Most of us are familiar with the direct energy salespeople who go door to door or run stalls in shopping centres and supermarkets. Almost 7 million households in the UK have taken out an energy plan with a direct energy salesperson, but research from the price comparison site uSwitch.com suggests that many people aren’t happy with the deal they get and that they may end up paying more, rather than less, for their energy as a result.
uSwitch found that less than a quarter of people who switch with direct energy salespeople (22%) believe they got a good deal, and of these, only 6% said that it significantly cut their bills. Over a third of those polled (37%) thought that energy salesmen didn’t give them enough information to make an informed decision and almost half (45%) didn’t like the fact that sellers only represent one energy supplier.
New rules from the energy regulator Ofgem to govern doorstep energy selling came into force in January 2010. They state that anyone who is sold a new energy plan on their doorstep, on the high street or in a shop must be given a written quote before the switch can be finalised.
This change does offer you greater protection, but you still need to be wary. The written quote only means you have proof of the deal you were offered - it’s no guarantee that it’s the cheapest plan for you. What it does mean, however, is that you have written quote that you can take away and double-check to make sure it really is the best deal.
Use these top ten tips for doorstep energy switching to be sure you end up with an energy plan that’s right for you.
- Make sure you know which gas and electricity supplier the salesperson works for.
- Find out what type of plan you are being offered and be sure to ask about their online energy plans - they are often the cheapest.
- Before they tell you how much money you could save, the seller should ask:
- Who supplies your gas and electricity and what plan you are currently on.
- How you pay for your gas and electricity – e. g. prepayment meter, cash, cheque or direct debit.

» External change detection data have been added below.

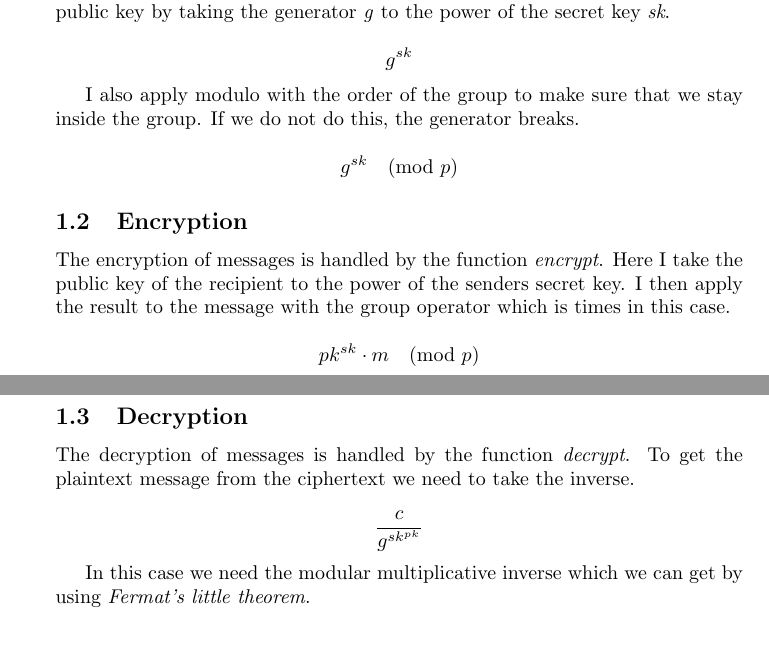
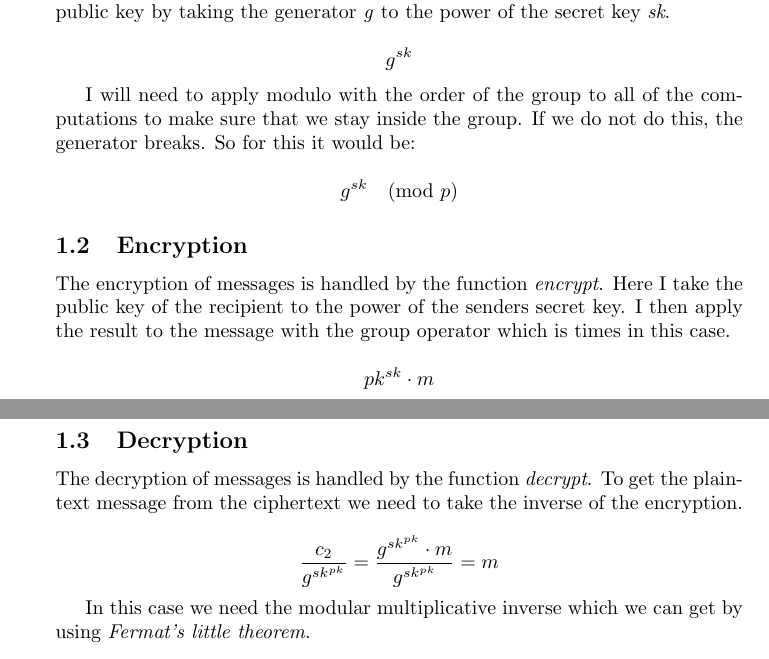
Before and after one commit to Maroka-chan/BSc-Assignments, a LaTeX problem sheet (Assignment_1/BSc_handin_1.tex): two parts of pages 1 and 2 of 3, joined at a grey line, cut so that both start at the same text. Compiled offline with pdfLaTeX.

Commit message:
Add to decryption section and remove mod operations

```diff
--- a/Assignment_1/BSc_handin_1.tex
+++ b/Assignment_1/BSc_handin_1.tex
@@ -25,7 +25,7 @@ The function returns the public key and the secret key as a pair. The public key
 
 \[g^{sk}\]
 
-I also apply modulo with the order of the group to make sure that we stay inside the group. If we do not do this, the generator breaks.
+I will need to apply modulo with the order of the group to all of the computations to make sure that we stay inside the group. If we do not do this, the generator breaks. So for this it would be:
 
 \[g^{sk} \pmod p\]
 
@@ -35,15 +35,15 @@ The encryption of messages is handled by the function \textit{encrypt}.
 Here I take the public key of the recipient to the power of the senders secret key.
 I then apply the result to the message with the group operator which is times in this case.
 
-\[pk^{sk} \cdot m \pmod p\]
+\[pk^{sk} \cdot m\]
 
 \newpage
 
 \subsection{Decryption}
 The decryption of messages is handled by the function \textit{decrypt}.
-To get the plaintext message from the ciphertext we need to take the inverse.
+To get the plaintext message from the ciphertext we need to take the inverse of the encryption.
 
-\[\frac{c}{g^{sk^{pk}}}\]
+\[\frac{c_2}{g^{sk^{pk}}} = \frac{g^{sk^{pk}} \cdot m}{g^{sk^{pk}}} = m\]
 
 In this case we need the modular multiplicative inverse which we can get by using \textit{Fermat's little theorem}.
 
```
Also changed, not shown: Assignment_1/BSc_handin_1.pdf.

- Where you live (a single plan from a supplier may have different prices depending which energy region your postcode falls into).
- What your energy consumption is, how much you spend each month or details about your property and the number of people that live there.

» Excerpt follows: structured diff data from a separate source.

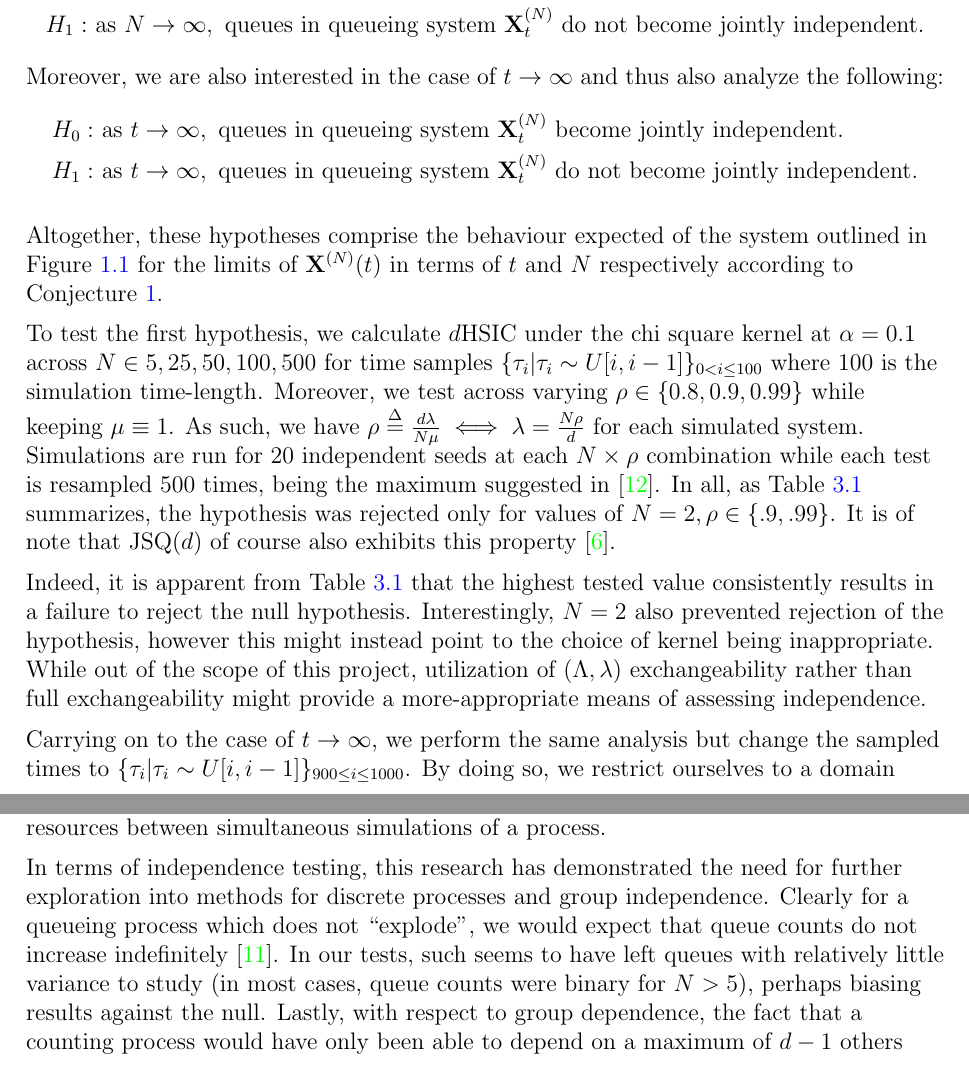
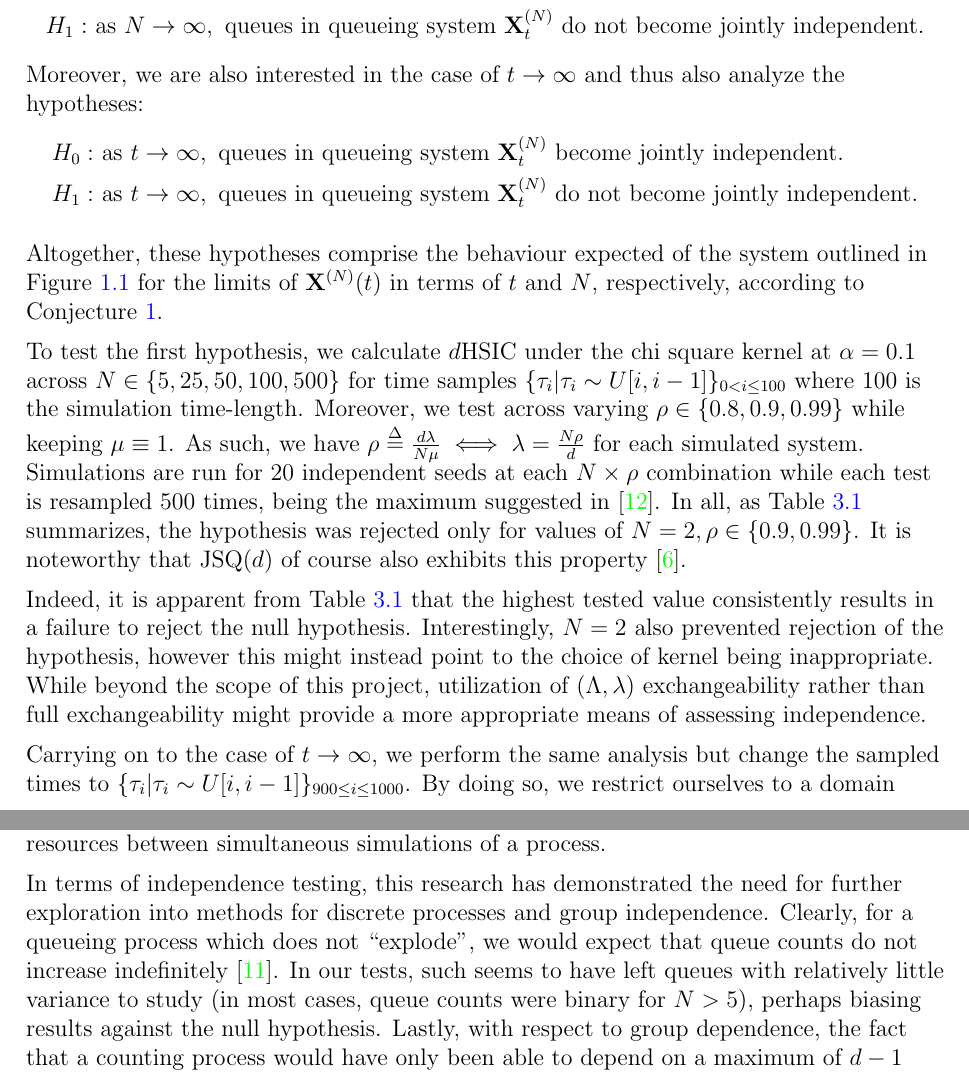
Before and after one commit to aarjaneiro/RedundancyPaper, a LaTeX thesis (TexSrc/main.tex, which reads TexSrc/chapter-conclusion.tex, TexSrc/chapter-sims.tex): two parts of pages 24 and 28 of 34, joined at a grey line, cut so that both start at the same text. The pictures show the PDF file TexSrc/main.pdf that the author committed with the source.

Commit message:
Fixes revisions

```diff
--- a/TexSrc/chapter-conclusion.tex
+++ b/TexSrc/chapter-conclusion.tex
@@ -18,8 +18,8 @@ at once proved to be a memory-intensive task and necessitated porting the codeba
 This highlights the need for the development of a low-level DES framework which can efficiently manage memory and resources between simultaneous simulations of a process.
 
 In terms of independence testing, this research has demonstrated the need for further exploration into methods for discrete processes and group independence.
-Clearly for a queueing process which does not ``explode'', we would expect that queue counts do not increase indefinitely~\cite{gardner_redundancy-d_2017}.
-In our tests, such seems to have left queues with relatively little variance to study (in most cases, queue counts were binary for $N>5$), perhaps biasing results against the null.
+Clearly, for a queueing process which does not ``explode'', we would expect that queue counts do not increase indefinitely~\cite{gardner_redundancy-d_2017}.
+In our tests, such seems to have left queues with relatively little variance to study (in most cases, queue counts were binary for $N>5$), perhaps biasing results against the null hypothesis.
 Lastly, with respect to group dependence, the fact that a counting process would have only been able to depend on a maximum of $d-1$ others could perhaps have been utilized when determining a statistic for group independence
 across time samples.
-Future research in independence testing, especially with respect to $d$HSIC/HSIC might therefore benefit from exploring bootstrap estimators for constrained groupings.
+Future research in independence testing, especially with respect to $d$HSIC/HSIC, might therefore benefit from exploring bootstrap estimators for constrained groupings.
--- a/TexSrc/chapter-sims.tex
+++ b/TexSrc/chapter-sims.tex
@@ -164,7 +164,7 @@ Utilizing the procedure outlined in~\ref{subsec:methodology}, we test the follow
     H_{0}:& \text{ as } N\rightarrow \infty, \text{ queues in queueing system } \mathbf{X}_{t}^{(N)} \text{ become jointly independent.}  \\
     H_{1}:& \text{ as } N\rightarrow \infty, \text{ queues in queueing system } \mathbf{X}_{t}^{(N)} \text{ do not become jointly independent.}
 \end{align*}
-Moreover, we are also interested in the case of $t \rightarrow \infty$ and thus also analyze the following:
+Moreover, we are also interested in the case of $t \rightarrow \infty$ and thus also analyze the hypotheses:
 \begin{align*}
     \label{set 1}
     H_{0}:& \text{ as } t\rightarrow \infty, \text{ queues in queueing system } \mathbf{X}_{t}^{(N)} \text{ become jointly independent.}  \\
@@ -174,13 +174,13 @@ Moreover, we are also interested in the case of $t \rightarrow \infty$ and thus
 Altogether, these hypotheses comprise the behaviour expected of the system outlined in Figure~\ref{fig:1} for the limits of $\mathbf{X}^{(N)}(t)$
 in terms of $t$ and $N$, respectively, according to Conjecture~\ref{conj}.
 
-To test the first hypothesis, we calculate $d$HSIC under the chi square kernel at $\alpha = 0.1$ across $N \in {5, 25, 50, 100, 500}$
+To test the first hypothesis, we calculate $d$HSIC under the chi square kernel at $\alpha = 0.1$ across $N \in \{5, 25, 50, 100, 500\}$
 for time samples $\{\tau_{i} | \tau_{i} \sim U[i,i-1]\}_{0 < i \leq 100}$ where 100 is the simulation time-length.
 Moreover, we test across varying $\rho \in \{0.8, 0.9, 0.99\}$ while keeping $\mu \equiv 1$.
 As such, we have $\rho \overset{\Delta}= \frac{d\lambda}{N\mu} \iff \lambda = \frac{N \rho}{d}$ for each simulated system.
 Simulations are run for 20 independent seeds at each $N\times\rho$ combination while each test is resampled $500$ times, being the maximum suggested in~\cite{jointindep}.
-In all, as Table~\ref{tab:reg} summarizes, the hypothesis was rejected only for values of $N = 2, \rho \in \{.9,.99\}$.
-It is of note that JSQ($d$) of course also exhibits this property~\cite{bramson_asymptotic_2012}.
+In all, as Table~\ref{tab:reg} summarizes, the hypothesis was rejected only for values of $N = 2, \rho \in \{0.9,0.99\}$.
+It is noteworthy that JSQ($d$) of course also exhibits this property~\cite{bramson_asymptotic_2012}.
 \begin{table}
     \centering
     \caption{$d$HSIC for Varying $N$}
@@ -233,8 +233,8 @@ Indeed, it is apparent from Table~\ref{tab:reg} that the highest tested value co
 the null hypothesis.
 Interestingly, $N=2$ also prevented rejection of the hypothesis, however this might instead point to
 the choice of kernel being inappropriate.
-While out of the scope of this project, utilization of $(\Lambda,\lambda)$ exchangeability
-rather than full exchangeability might provide a more-appropriate means of assessing independence.
+While beyond the scope of this project, utilization of $(\Lambda,\lambda)$ exchangeability
+rather than full exchangeability might provide a more appropriate means of assessing independence.
 
 Carrying on to the case of $t \rightarrow \infty$, we perform the same analysis but change the sampled times to
 $\{\tau_{i} | \tau_{i} \sim U[i,i-1]\}_{900 \leq i \leq 1000}$.
```
Also changed, not shown: TexSrc/main.bib (+0 -1 lines), TexSrc/output/main.bib (+0 -1 lines), TexSrc/main.bbl, TexSrc/main.pdf, TexSrc/output/main.pdf, TexSrc/chapter-conclusion.tex (4 more changed lines), 4 other files.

- Make sure they give you a full quote telling you what your new annual bill would be so that you can go away and compare energy prices.

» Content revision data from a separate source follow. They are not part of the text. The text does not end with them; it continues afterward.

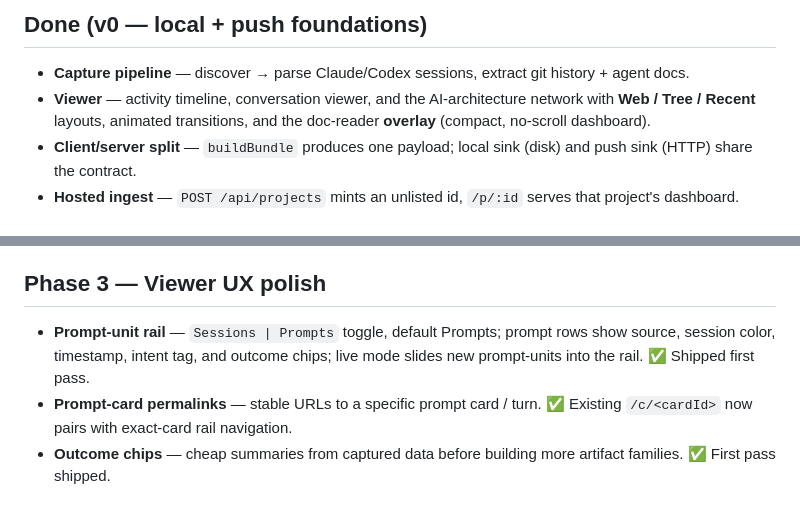
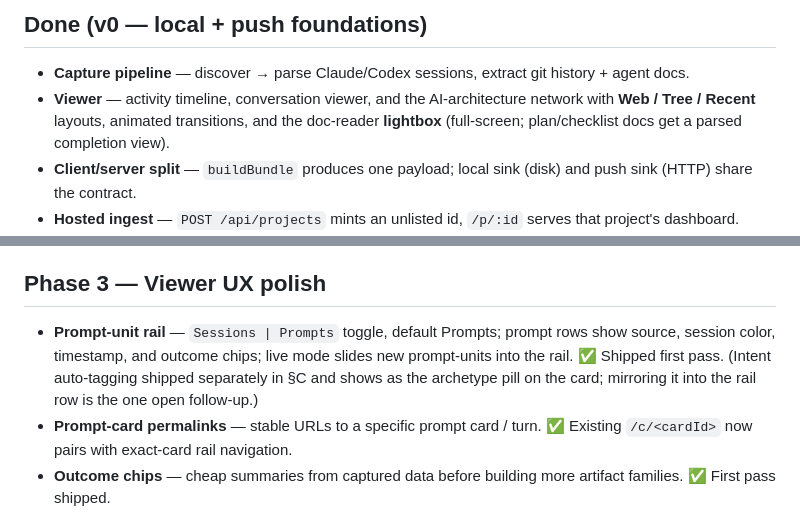
Before and after one commit to michaperki/VibeRate, a Markdown page: ROADMAP.md, 2 parts joined by grey strips. Drawn GitHub-style.

```diff
--- a/ROADMAP.md
+++ b/ROADMAP.md
@@ -16,7 +16,7 @@ publish, watch, review, and understand agent work.
 ## Done (v0 — local + push foundations)
 
 - **Capture pipeline** — discover → parse Claude/Codex sessions, extract git history + agent docs.
-- **Viewer** — activity timeline, conversation viewer, and the AI-architecture network with **Web / Tree / Recent** layouts, animated transitions, and the doc-reader **overlay** (compact, no-scroll dashboard).
+- **Viewer** — activity timeline, conversation viewer, and the AI-architecture network with **Web / Tree / Recent** layouts, animated transitions, and the doc-reader **lightbox** (full-screen; plan/checklist docs get a parsed completion view).
 - **Client/server split** — `buildBundle` produces one payload; local sink (disk) and push sink (HTTP) share the contract.
 - **Hosted ingest** — `POST /api/projects` mints an unlisted id, `/p/:id` serves that project's dashboard.
 - **Secret redaction** on upload (keys/tokens/private-key blocks scrubbed before leaving the machine).
@@ -129,8 +129,10 @@ Social features all require a shared backend, so a thin deploy gates most of wha
 ## Phase 3 — Viewer UX polish
 
 - **Prompt-unit rail** — `Sessions | Prompts` toggle, default Prompts; prompt rows
-  show source, session color, timestamp, intent tag, and outcome chips; live mode
-  slides new prompt-units into the rail. ✅ Shipped first pass.
+  show source, session color, timestamp, and outcome chips; live mode
+  slides new prompt-units into the rail. ✅ Shipped first pass. (Intent auto-tagging
+  shipped separately in §C and shows as the archetype pill on the card; mirroring it
+  into the rail row is the one open follow-up.)
 - **Prompt-card permalinks** — stable URLs to a specific prompt card / turn. ✅ Existing `/c/<cardId>` now pairs with exact-card rail navigation.
 - **Outcome chips** — cheap summaries from captured data before building more
   artifact families. ✅ First pass shipped.
```
Also changed, not shown: ARTIFACTS.md (+3 -2 lines), PROJECT_VIEW_PLAN.md (+23 -19 lines).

- Are there any additional incentives, like shopping vouchers or reward points, and how much are they worth?
- Have these incentives been factored into the annual bill? (They shouldn’t be. )
- If the plan being offered is dual fuel (where you get both gas and electricity from the same supplier) and you’re paying by direct debit, have they included the discounts you should get?
- Does the plan have a standing charge?
- Is there a long-term contract and, if so, are there any exit penalties?
Make a note of the salesperson’s name and ID number – you can contact them if you decide you want to switch after double-checking that they really are offering you the cheapest deal, and you’ll also have a point of reference if there are any problems.